Q: When you were told you'd be starting in the second game, what did coach say?

A: Coach George Catavolos, my position coach, told me I was going to start in place of Troy Vincent. I knew if I wasn't ready, I'd have to get ready. After I got my first slap, I was good.

Q: Who is your best friend on the Bills?

A: Donte Whitman, who played at Ohio State. We got close because we were both rookies and started in our second games. When we were in the NFL combine in Indianapolis, we even roomed together. It was nice for both us to get drafted by the same team and become good friends.

Q: How is the NFL different from the other levels you've played?

A: Everybody is good. The big thing is getting in the playbook and learning it. You have to know your assignments and know what's coming before it happens. And everybody is a lot bigger and faster.

Q: Do you think the Bills can make the playoffs this season?

A: It's hard to tell right now. If we pull together and focus, the sky is the limit. I feel like we have the right people to get it done, but we lost a lot of players to free agency. We have to see who can fill their shoes.

Q: Who has had the biggest influence on your life?

A: My parents, James Shivers, my dad, but especially my mom. She's not only a mom to me. She's like a father, a friend. I can talk to her about anything.

Q: Out of all the wins you've had, which was the biggest for you?

A: Winning the state championship at Rock Hill High in 2002. You always hear about how much talent Rock Hill has had and teams they had in the past. People asked why they hadn't won it. We stopped the talk.

Q: What's in your future?

A: Me and my girlfriend, Natasha Brice, are having our first baby, a boy, at the end of August. We are naming him after me, Yukota Ja'marr Simpson Jr. He's going to play baseball. That's where all the money's at. I'm still the same Ko that grew up in College Downs. Just because I'm playing in the NFL, I'll never change or let anything go to my head.

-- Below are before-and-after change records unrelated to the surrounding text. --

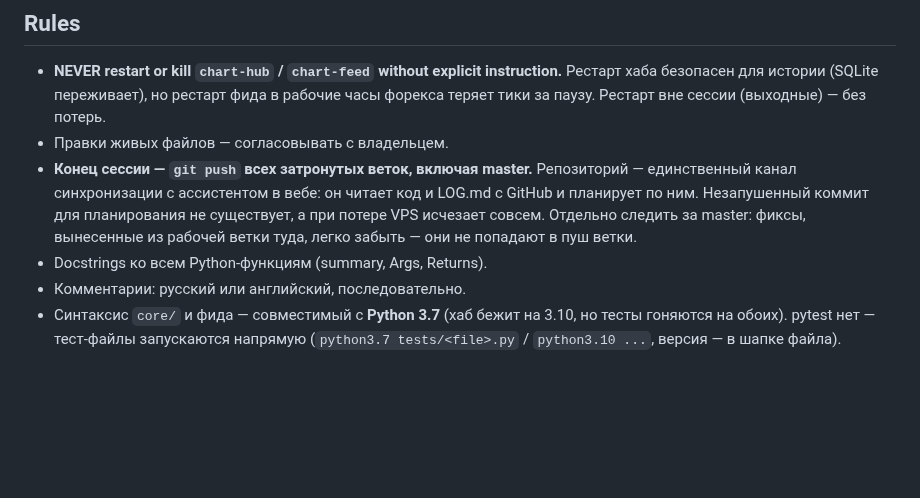
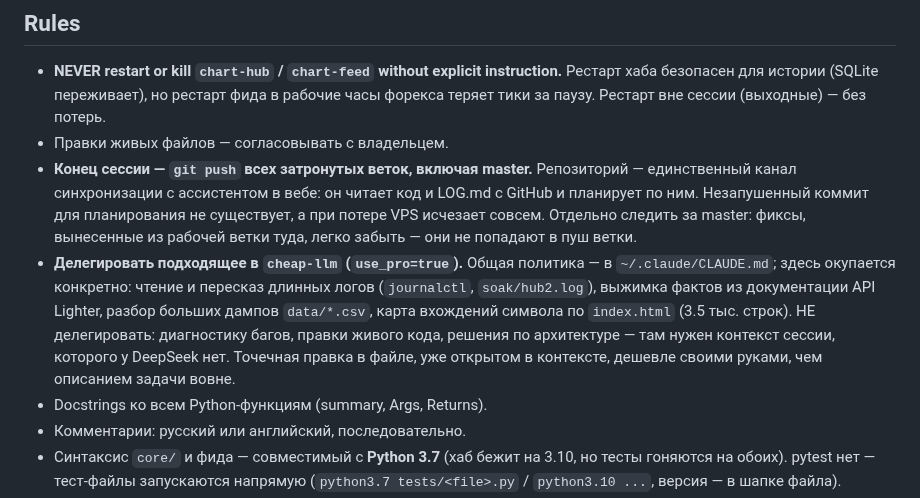
Before and after one commit to i79194047335-afk/My-first-Terminal, a Markdown page: CLAUDE.md, the part around the change. Drawn GitHub-style; blank space fills up the shorter version.

Commit message:
docs: правило делегирования в cheap-llm под задачи терминала
Общая политика уже в ~/.claude/CLAUDE.md — здесь перечислено то, что
специфично для проекта и реально окупается: длинные логи, документация
API Lighter, дампы data/*.csv, карта вхождений по index.html.

Отдельно зафиксирована граница: точечная правка в файле, который уже
в контексте, дешевле своими руками — описание задачи вовне выходит
длиннее самой правки. За сессию это правило нарушалось в обе стороны.

Co-Authored-By: Claude Opus 4.8 <noreply@anthropic.com>

```diff
--- a/CLAUDE.md
+++ b/CLAUDE.md
@@ -174,6 +174,14 @@ URL: `http://<server-ip>:8082/index.html`. Порт **8080** занят `code-se
   для планирования не существует, а при потере VPS исчезает совсем.
   Отдельно следить за master: фиксы, вынесенные из рабочей ветки туда,
   легко забыть — они не попадают в пуш ветки.
+- **Делегировать подходящее в `cheap-llm` (`use_pro=true`).** Общая политика —
+  в `~/.claude/CLAUDE.md`; здесь окупается конкретно: чтение и пересказ длинных
+  логов (`journalctl`, `soak/hub2.log`), выжимка фактов из документации API
+  Lighter, разбор больших дампов `data/*.csv`, карта вхождений символа по
+  `index.html` (3.5 тыс. строк). НЕ делегировать: диагностику багов, правки
+  живого кода, решения по архитектуре — там нужен контекст сессии, которого
+  у DeepSeek нет. Точечная правка в файле, уже открытом в контексте, дешевле
+  своими руками, чем описанием задачи вовне.
 - Docstrings ко всем Python-функциям (summary, Args, Returns).
 - Комментарии: русский или английский, последовательно.
 - Синтаксис `core/` и фида — совместимый с **Python 3.7** (хаб бежит на 3.10, но
```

• Finished fifth on the team in tackles with 92

• Had two interceptions, five passes defended, one sack and one forced fumble

• First start, filling in for Troy Vincent, on Sept. 10.

• Had 12 tackles against Chicago on Oct. 8

• Recorded his first career interception at Detroit on Oct. 15

• His 76-yard interception return against Green Bay on Nov. 5 was the second longest non-scoring interception return in Bills history and the longest by a rookie or first-year player